▶ **ACTIVITY**:
Tally the lines of these entries that include "faStar"; respond with only that tally.

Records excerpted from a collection
══════════

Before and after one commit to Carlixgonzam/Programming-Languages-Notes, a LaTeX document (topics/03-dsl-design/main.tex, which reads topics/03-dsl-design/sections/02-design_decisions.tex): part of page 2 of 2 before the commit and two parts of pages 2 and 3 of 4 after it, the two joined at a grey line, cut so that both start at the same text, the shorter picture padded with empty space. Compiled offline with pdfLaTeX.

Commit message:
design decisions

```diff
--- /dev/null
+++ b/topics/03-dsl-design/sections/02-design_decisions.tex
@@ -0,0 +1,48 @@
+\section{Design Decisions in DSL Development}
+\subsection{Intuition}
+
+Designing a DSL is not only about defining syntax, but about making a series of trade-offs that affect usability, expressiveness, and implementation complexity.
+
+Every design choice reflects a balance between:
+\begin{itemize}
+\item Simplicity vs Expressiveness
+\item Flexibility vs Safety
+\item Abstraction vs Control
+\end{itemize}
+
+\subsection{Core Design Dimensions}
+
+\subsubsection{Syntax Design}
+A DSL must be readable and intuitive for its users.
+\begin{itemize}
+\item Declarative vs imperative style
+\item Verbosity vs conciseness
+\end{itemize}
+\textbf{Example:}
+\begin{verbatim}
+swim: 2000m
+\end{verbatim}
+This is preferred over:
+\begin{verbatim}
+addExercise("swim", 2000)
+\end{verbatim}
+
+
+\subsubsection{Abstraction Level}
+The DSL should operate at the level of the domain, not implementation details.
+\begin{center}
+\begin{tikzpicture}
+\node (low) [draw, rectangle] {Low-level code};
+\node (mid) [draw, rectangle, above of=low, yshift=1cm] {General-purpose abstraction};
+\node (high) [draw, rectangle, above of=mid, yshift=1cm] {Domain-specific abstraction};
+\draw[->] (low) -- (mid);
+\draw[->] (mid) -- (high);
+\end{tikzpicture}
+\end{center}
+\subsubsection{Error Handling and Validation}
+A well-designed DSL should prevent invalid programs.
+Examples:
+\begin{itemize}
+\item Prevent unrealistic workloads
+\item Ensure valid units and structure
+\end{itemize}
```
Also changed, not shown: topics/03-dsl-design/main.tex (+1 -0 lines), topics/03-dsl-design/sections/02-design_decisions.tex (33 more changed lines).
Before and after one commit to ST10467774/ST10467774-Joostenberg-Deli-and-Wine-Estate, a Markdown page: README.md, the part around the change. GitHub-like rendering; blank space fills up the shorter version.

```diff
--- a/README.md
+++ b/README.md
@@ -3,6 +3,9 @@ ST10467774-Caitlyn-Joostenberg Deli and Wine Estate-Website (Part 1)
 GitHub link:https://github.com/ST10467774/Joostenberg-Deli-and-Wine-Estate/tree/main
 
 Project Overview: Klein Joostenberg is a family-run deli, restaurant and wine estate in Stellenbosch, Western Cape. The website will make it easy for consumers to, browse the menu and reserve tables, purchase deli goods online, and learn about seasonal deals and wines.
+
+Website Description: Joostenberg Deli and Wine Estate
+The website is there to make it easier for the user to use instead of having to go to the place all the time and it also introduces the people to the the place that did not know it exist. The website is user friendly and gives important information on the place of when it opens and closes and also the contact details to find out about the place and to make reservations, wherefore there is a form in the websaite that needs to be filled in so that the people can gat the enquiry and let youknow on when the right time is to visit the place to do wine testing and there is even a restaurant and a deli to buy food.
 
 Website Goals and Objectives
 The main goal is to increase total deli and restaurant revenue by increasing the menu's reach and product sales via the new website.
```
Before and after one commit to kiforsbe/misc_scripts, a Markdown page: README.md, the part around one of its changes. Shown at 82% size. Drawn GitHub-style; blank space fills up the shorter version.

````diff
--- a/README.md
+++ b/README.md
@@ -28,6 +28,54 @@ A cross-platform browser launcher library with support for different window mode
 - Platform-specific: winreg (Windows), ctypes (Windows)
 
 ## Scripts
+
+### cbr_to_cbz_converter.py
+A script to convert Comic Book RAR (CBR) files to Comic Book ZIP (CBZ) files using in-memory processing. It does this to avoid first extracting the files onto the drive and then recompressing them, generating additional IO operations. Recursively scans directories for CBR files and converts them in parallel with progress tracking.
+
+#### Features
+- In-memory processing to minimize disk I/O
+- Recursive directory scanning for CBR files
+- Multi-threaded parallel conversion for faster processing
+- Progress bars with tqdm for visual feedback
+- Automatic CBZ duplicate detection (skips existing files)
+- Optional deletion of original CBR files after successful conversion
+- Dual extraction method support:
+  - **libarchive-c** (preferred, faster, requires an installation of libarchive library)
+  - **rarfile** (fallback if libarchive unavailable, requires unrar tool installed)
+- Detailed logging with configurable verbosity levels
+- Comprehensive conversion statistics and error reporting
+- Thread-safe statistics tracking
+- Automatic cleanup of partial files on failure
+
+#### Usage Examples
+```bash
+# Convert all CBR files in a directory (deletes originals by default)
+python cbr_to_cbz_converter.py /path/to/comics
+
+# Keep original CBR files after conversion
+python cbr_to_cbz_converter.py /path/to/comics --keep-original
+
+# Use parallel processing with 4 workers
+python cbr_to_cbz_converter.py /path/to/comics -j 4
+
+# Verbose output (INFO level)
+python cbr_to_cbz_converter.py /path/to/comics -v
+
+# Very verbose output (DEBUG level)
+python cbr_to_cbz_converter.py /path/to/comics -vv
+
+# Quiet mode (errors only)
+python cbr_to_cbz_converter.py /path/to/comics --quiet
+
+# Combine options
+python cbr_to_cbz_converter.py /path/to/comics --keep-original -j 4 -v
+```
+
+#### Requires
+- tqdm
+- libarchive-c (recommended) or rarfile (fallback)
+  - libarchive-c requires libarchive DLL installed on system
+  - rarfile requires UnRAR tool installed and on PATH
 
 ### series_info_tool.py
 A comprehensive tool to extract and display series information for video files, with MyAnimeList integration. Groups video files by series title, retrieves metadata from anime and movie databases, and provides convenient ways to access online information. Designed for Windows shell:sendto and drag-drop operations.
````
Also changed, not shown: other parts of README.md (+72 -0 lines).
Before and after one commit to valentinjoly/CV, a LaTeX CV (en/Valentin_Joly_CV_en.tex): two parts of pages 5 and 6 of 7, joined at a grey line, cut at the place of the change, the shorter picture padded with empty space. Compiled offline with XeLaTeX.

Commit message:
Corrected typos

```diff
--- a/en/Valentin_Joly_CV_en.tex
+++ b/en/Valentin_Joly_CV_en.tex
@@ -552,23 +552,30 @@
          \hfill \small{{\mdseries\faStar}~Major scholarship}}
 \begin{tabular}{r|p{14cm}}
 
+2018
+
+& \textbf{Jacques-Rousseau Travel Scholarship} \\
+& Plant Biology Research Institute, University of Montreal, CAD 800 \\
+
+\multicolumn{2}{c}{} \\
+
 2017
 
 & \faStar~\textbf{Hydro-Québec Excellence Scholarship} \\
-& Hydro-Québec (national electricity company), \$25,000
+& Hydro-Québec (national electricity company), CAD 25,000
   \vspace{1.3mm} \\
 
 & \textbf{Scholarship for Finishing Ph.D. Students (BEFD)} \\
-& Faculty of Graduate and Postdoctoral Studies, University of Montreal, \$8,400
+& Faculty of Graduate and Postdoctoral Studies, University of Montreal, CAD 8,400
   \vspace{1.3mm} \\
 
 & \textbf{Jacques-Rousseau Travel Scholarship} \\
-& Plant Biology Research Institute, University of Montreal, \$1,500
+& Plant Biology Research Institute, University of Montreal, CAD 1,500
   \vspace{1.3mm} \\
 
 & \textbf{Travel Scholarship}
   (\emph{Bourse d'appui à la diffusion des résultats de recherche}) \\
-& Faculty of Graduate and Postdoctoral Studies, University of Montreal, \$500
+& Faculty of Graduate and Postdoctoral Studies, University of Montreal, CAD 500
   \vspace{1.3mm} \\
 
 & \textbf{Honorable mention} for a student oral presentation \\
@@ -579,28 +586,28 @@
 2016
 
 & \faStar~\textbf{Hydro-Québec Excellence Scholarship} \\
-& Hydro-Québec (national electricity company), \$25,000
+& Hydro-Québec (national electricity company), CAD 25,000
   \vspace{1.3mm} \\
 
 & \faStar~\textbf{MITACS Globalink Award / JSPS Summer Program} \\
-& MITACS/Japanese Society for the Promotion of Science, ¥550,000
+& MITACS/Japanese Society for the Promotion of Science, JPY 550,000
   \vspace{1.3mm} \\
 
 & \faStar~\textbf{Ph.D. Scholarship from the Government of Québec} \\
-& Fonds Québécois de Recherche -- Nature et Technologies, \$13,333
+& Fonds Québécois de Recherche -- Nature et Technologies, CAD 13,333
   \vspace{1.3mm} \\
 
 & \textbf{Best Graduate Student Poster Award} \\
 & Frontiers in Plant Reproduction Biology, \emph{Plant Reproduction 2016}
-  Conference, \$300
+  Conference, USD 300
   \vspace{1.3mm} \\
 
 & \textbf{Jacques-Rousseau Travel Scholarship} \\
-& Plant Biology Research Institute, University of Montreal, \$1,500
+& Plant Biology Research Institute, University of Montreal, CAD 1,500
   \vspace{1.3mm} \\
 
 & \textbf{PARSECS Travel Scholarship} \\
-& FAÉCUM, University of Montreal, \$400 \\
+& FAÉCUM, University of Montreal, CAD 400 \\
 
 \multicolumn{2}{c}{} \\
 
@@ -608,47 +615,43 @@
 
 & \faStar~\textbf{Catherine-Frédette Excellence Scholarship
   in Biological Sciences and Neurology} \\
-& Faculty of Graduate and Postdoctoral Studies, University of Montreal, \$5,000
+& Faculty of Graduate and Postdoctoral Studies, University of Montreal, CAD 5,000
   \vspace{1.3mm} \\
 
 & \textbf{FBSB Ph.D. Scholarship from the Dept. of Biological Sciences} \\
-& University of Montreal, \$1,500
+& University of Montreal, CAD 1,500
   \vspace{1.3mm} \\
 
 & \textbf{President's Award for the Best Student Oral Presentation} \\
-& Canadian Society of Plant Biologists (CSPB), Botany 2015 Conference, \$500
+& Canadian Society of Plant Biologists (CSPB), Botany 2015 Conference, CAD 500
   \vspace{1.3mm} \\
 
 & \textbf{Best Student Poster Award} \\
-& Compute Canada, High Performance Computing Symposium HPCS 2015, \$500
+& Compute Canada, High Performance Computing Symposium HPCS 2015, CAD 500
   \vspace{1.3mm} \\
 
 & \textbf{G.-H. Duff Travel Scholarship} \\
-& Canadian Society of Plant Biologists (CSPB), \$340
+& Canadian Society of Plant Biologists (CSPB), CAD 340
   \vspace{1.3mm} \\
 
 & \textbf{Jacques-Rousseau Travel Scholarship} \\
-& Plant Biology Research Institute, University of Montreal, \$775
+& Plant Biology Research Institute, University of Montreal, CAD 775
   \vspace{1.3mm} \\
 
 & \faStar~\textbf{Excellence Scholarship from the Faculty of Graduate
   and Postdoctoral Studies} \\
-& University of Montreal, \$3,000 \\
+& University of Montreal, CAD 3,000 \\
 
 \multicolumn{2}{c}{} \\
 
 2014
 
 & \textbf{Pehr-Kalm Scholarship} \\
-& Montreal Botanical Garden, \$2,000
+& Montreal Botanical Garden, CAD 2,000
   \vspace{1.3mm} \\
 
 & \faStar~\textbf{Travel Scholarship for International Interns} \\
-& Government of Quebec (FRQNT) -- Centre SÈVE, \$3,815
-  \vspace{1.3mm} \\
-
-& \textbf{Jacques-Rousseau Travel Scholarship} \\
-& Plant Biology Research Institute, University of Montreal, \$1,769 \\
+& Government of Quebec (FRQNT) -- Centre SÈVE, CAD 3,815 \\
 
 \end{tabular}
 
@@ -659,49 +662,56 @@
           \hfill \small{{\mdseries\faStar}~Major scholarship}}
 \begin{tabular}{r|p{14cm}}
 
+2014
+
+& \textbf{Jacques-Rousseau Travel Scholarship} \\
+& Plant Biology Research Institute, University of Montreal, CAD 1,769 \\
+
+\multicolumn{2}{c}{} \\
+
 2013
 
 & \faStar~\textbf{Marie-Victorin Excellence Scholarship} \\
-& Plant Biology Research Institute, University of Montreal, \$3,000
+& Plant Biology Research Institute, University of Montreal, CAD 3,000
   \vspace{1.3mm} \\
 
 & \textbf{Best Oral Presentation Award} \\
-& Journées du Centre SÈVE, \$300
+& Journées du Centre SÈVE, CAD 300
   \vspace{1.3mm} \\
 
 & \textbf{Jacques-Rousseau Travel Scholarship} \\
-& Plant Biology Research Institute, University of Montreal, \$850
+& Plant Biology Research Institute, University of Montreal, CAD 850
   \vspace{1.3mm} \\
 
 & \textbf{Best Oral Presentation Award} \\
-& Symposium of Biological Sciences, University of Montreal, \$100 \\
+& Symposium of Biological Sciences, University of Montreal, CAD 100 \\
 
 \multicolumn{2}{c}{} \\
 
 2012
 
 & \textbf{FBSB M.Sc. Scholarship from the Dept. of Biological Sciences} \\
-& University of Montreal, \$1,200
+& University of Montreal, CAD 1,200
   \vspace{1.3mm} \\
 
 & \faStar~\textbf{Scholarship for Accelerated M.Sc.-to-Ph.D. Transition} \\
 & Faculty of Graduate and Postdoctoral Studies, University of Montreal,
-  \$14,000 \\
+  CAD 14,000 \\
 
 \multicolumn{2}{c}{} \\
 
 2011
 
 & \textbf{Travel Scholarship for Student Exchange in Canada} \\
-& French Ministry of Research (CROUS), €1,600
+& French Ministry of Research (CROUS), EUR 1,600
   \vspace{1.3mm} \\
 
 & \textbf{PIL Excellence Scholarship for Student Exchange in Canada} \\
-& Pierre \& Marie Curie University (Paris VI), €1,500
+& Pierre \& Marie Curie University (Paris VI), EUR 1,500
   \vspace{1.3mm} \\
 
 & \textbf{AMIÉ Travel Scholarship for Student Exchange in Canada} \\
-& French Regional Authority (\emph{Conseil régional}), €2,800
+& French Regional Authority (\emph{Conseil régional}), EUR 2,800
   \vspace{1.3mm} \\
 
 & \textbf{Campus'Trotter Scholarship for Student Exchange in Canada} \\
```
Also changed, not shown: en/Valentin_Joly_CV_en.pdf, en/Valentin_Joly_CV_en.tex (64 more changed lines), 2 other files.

══════════

▶ **SOLUTION TO THE EXERCISE**:
11